* Task to complete: Your answer should consist of every line from the records that holds the string "README".

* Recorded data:
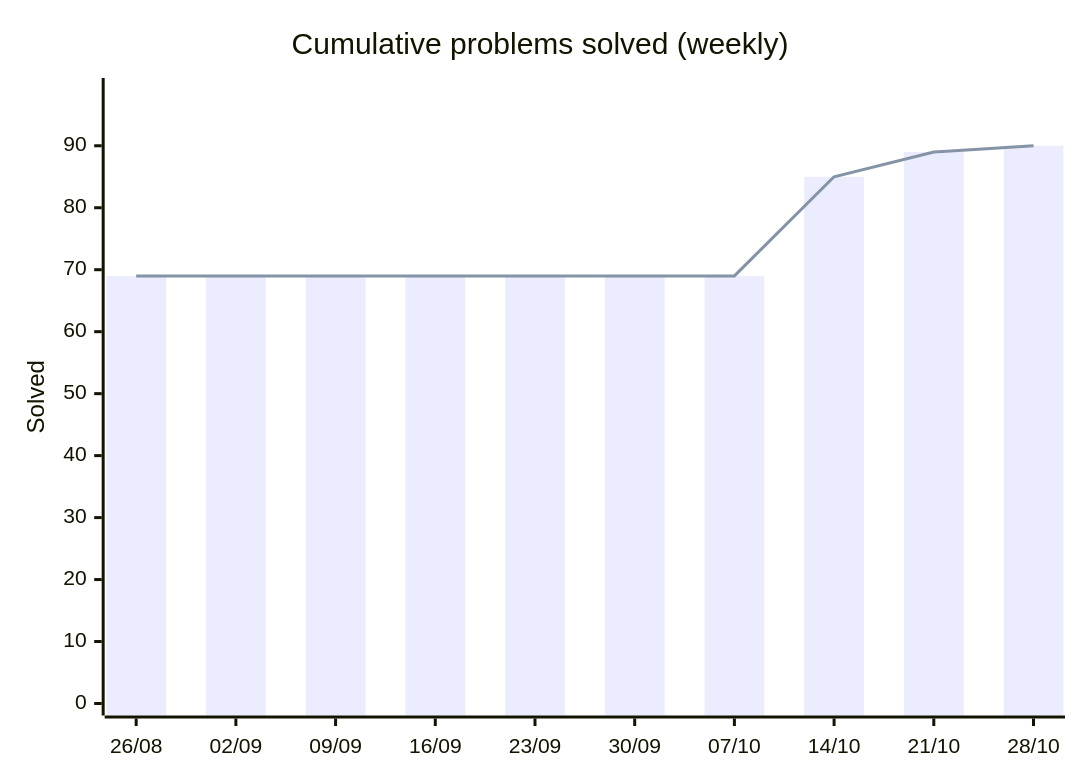
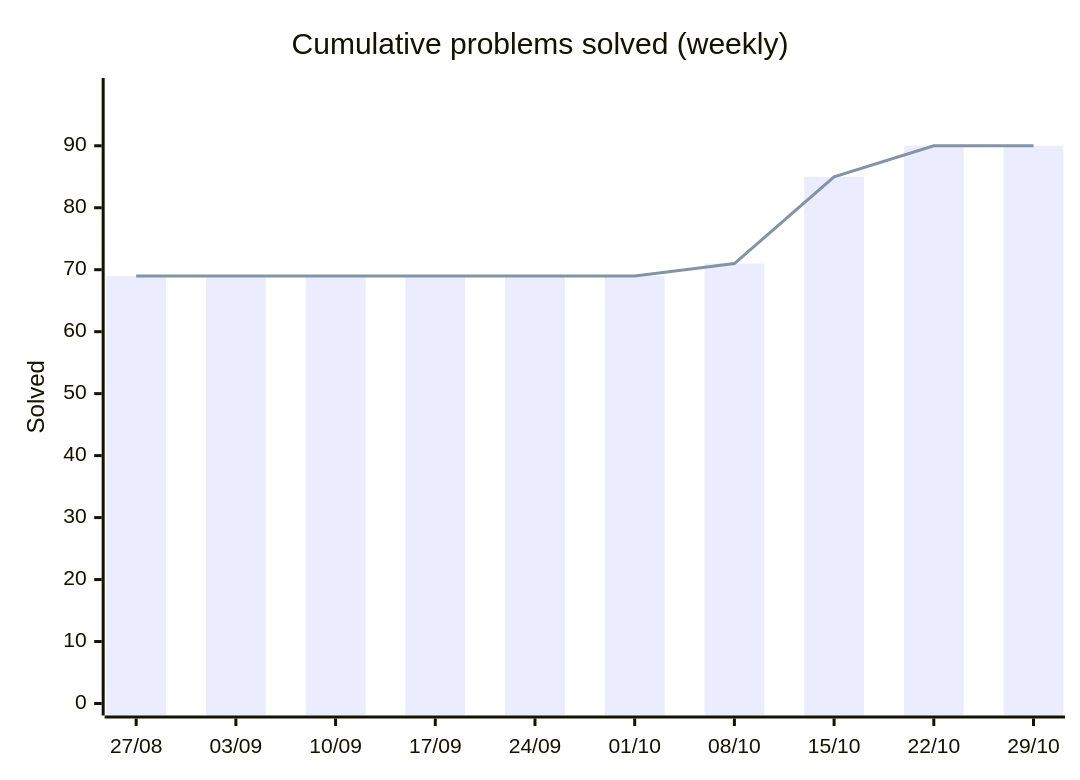
The first of 2 diagrams in README.md (HarryTrn/TensorTonic-Solutions), drawn with Mermaid before and after one commit. The commit also changed other lines of this file, not shown here.

Commit message:
docs: auto-update README [skip ci]

````diff
--- a/README.md
+++ b/README.md
@@ -65,8 +65,8 @@
 ```mermaid
 xychart-beta
     title "Cumulative problems solved (weekly)"
-    x-axis ["26/08", "02/09", "09/09", "16/09", "23/09", "30/09", "07/10", "14/10", "21/10", "28/10"]
+    x-axis ["27/08", "03/09", "10/09", "17/09", "24/09", "01/10", "08/10", "15/10", "22/10", "29/10"]
     y-axis "Solved" 0 --> 99
-    bar [69, 69, 69, 69, 69, 69, 69, 85, 89, 90]
-    line [69, 69, 69, 69, 69, 69, 69, 85, 89, 90]
+    bar [69, 69, 69, 69, 69, 69, 71, 85, 90, 90]
+    line [69, 69, 69, 69, 69, 69, 71, 85, 90, 90]
 ```
````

* Response to the task:
The first of 2 diagrams in README.md (HarryTrn/TensorTonic-Solutions), drawn with Mermaid before and after one commit. The commit also changed other lines of this file, not shown here.
docs: auto-update README [skip ci]
--- a/README.md
+++ b/README.md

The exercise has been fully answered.